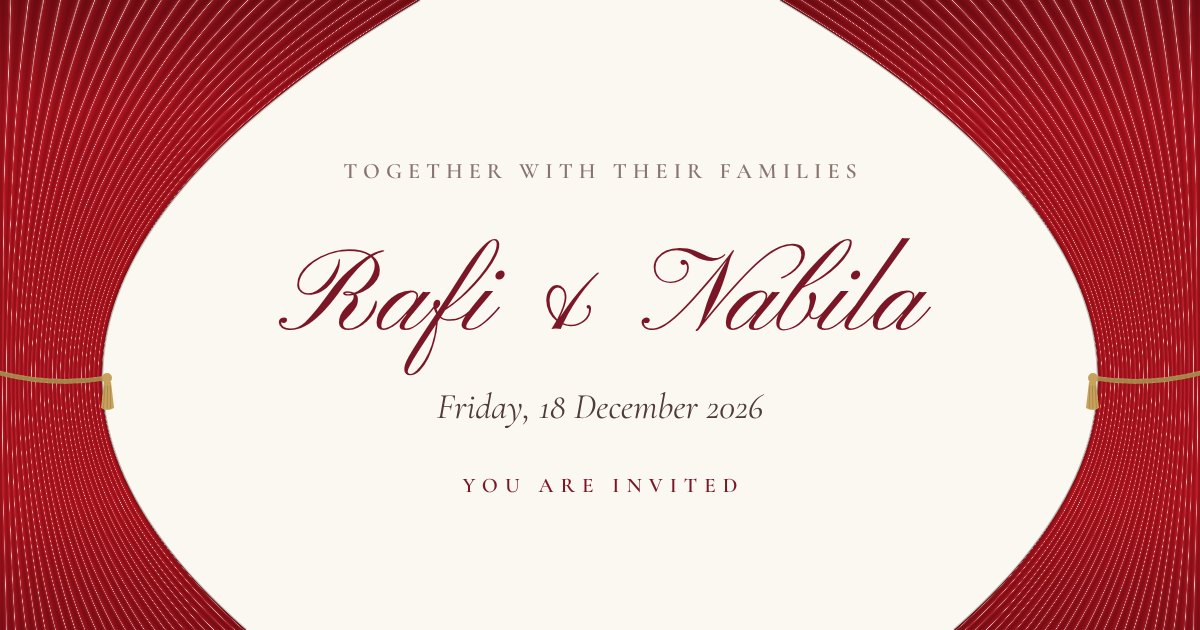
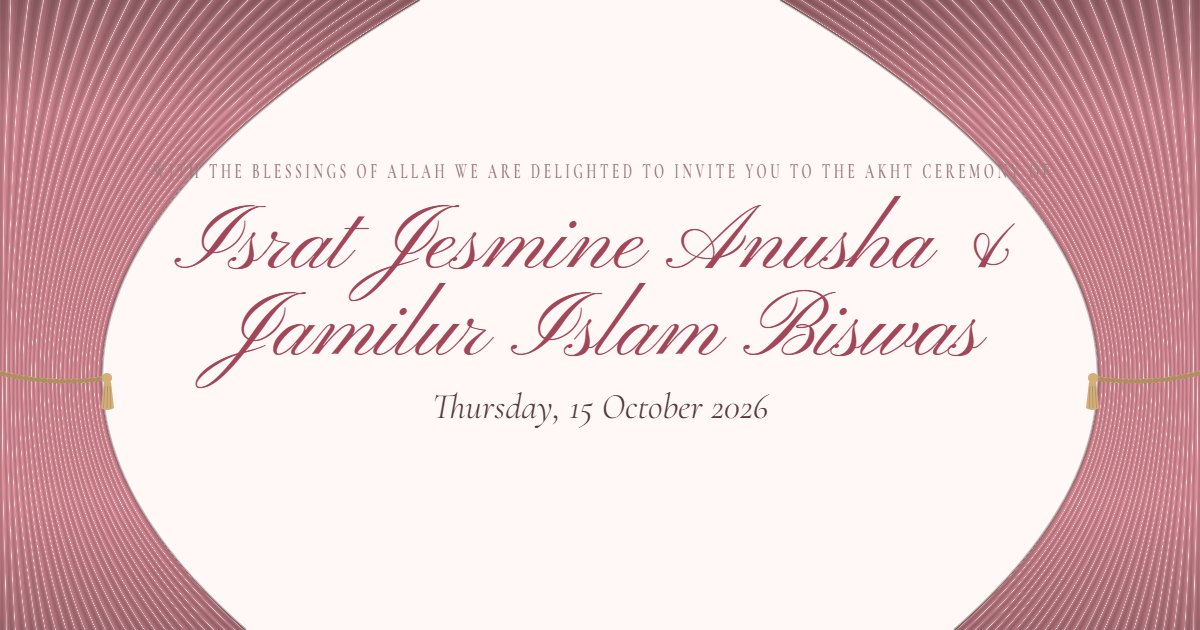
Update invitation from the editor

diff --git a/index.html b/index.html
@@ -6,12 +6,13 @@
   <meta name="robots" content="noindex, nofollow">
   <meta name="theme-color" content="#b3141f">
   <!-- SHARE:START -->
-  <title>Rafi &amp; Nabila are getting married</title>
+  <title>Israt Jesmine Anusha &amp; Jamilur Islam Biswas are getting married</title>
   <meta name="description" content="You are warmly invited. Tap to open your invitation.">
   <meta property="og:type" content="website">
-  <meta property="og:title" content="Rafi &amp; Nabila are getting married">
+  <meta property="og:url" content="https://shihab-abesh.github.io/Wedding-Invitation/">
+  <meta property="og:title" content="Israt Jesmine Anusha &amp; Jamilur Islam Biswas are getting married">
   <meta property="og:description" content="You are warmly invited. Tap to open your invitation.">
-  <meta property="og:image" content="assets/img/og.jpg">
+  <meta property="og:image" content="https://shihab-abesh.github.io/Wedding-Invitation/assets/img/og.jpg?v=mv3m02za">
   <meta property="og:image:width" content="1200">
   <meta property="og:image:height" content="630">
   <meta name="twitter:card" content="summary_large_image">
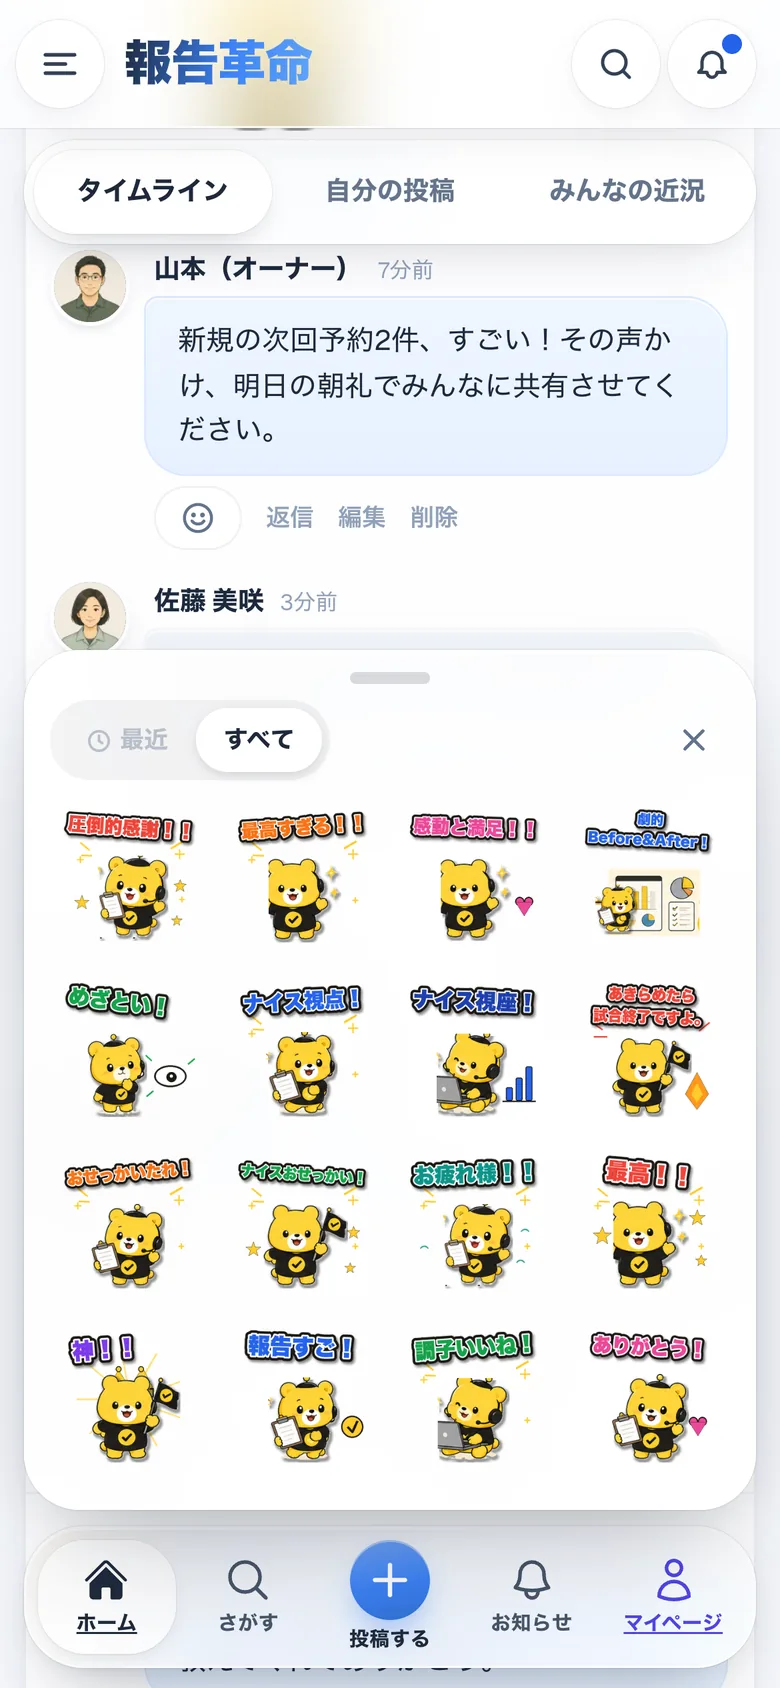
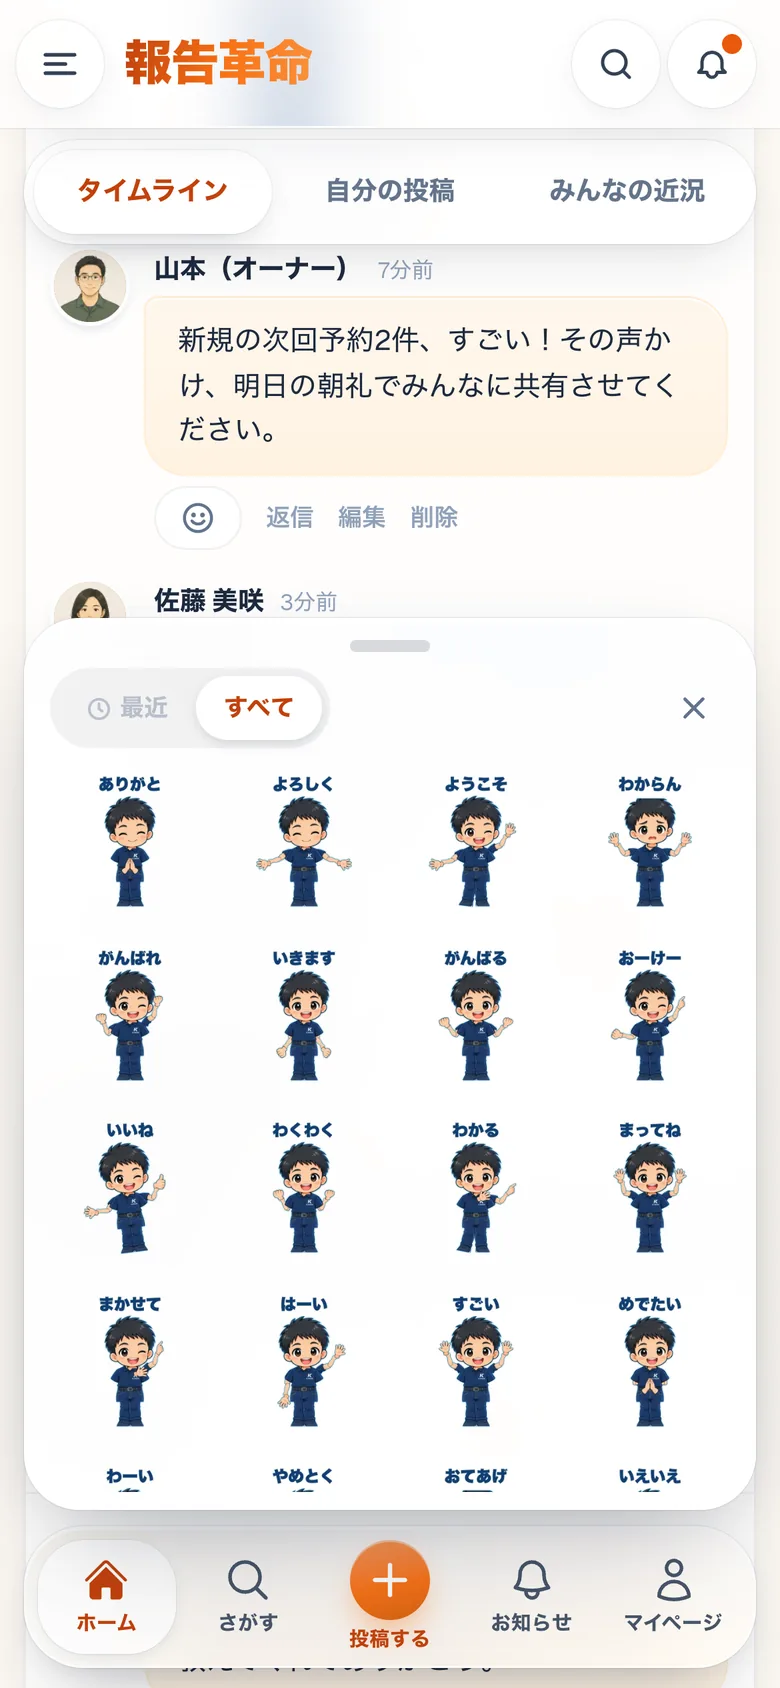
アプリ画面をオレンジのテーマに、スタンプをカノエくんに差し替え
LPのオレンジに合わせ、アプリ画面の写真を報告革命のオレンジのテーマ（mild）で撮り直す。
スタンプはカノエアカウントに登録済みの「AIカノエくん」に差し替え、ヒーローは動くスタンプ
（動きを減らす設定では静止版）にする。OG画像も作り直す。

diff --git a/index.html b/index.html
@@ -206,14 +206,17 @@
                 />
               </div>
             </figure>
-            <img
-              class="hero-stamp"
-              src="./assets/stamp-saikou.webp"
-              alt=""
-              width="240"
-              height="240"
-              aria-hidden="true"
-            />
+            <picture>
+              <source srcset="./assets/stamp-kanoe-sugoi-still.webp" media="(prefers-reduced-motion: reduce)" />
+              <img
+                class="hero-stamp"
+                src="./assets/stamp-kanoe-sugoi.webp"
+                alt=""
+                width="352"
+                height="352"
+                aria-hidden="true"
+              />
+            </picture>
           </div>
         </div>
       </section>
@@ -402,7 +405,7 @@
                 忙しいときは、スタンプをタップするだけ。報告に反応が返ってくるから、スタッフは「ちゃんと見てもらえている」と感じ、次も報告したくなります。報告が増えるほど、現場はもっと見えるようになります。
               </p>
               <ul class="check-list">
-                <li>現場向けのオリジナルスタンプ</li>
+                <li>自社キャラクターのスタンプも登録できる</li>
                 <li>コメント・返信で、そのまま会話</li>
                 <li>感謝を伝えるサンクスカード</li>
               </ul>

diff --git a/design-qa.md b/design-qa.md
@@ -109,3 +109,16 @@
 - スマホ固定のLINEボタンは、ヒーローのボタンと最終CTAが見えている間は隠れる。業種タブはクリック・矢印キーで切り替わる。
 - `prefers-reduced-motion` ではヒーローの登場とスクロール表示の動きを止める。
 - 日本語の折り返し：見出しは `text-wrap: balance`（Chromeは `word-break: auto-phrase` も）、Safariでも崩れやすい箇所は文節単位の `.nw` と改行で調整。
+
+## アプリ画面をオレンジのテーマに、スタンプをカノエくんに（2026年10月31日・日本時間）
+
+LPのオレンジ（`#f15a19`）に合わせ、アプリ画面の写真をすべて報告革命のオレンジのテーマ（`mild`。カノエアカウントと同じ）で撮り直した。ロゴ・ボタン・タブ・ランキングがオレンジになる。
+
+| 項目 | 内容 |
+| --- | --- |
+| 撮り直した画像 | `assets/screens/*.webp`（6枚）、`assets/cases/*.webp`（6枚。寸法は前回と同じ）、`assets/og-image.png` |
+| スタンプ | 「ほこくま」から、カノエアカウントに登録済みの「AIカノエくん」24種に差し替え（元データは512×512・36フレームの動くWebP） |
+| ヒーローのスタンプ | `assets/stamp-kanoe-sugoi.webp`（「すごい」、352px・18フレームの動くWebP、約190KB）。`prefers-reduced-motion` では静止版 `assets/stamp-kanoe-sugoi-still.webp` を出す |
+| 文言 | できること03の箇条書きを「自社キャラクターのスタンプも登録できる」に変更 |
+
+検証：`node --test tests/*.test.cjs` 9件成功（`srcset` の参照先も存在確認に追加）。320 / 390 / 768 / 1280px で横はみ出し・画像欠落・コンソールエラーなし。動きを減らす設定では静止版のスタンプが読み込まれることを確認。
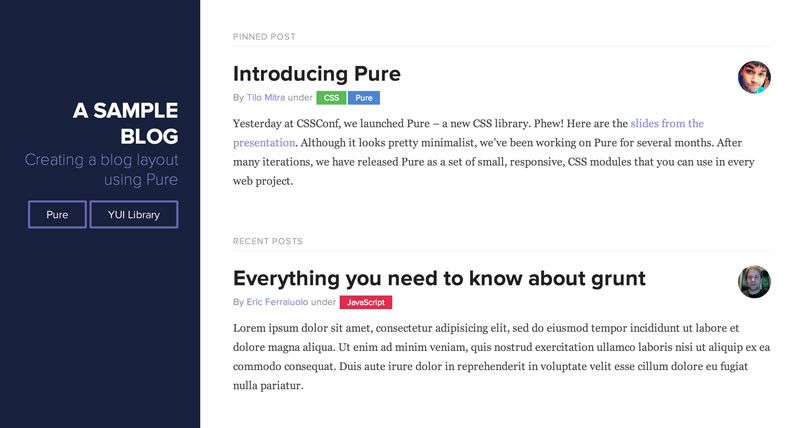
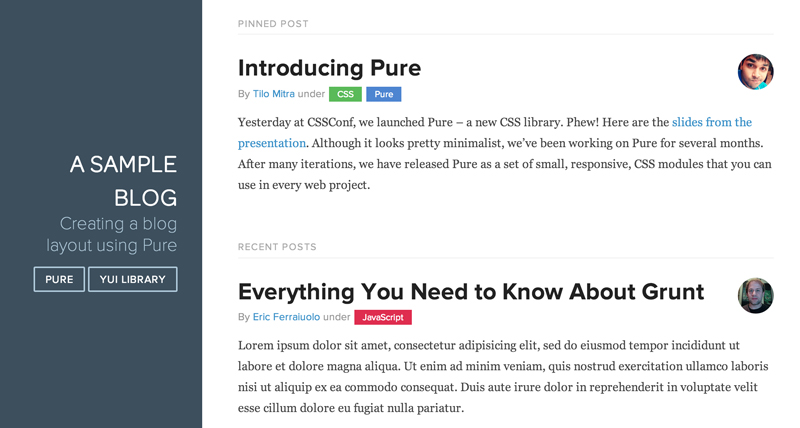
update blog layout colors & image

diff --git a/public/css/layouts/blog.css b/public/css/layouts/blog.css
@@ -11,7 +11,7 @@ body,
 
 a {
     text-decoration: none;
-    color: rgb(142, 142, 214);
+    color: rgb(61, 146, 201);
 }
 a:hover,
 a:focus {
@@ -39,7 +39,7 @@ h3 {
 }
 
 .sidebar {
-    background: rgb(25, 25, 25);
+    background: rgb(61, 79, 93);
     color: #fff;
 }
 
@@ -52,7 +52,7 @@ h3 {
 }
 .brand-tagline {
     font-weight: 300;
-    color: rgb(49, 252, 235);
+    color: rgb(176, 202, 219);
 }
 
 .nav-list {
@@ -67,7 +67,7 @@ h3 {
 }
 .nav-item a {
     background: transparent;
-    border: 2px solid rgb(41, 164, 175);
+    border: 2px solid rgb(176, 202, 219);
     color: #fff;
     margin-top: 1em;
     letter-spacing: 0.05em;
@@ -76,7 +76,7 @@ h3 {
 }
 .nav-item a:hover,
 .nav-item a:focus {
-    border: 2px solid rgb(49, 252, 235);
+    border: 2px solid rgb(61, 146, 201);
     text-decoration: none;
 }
══════════
In this listing, how many lines contain "height"? Give the number without explanation.

3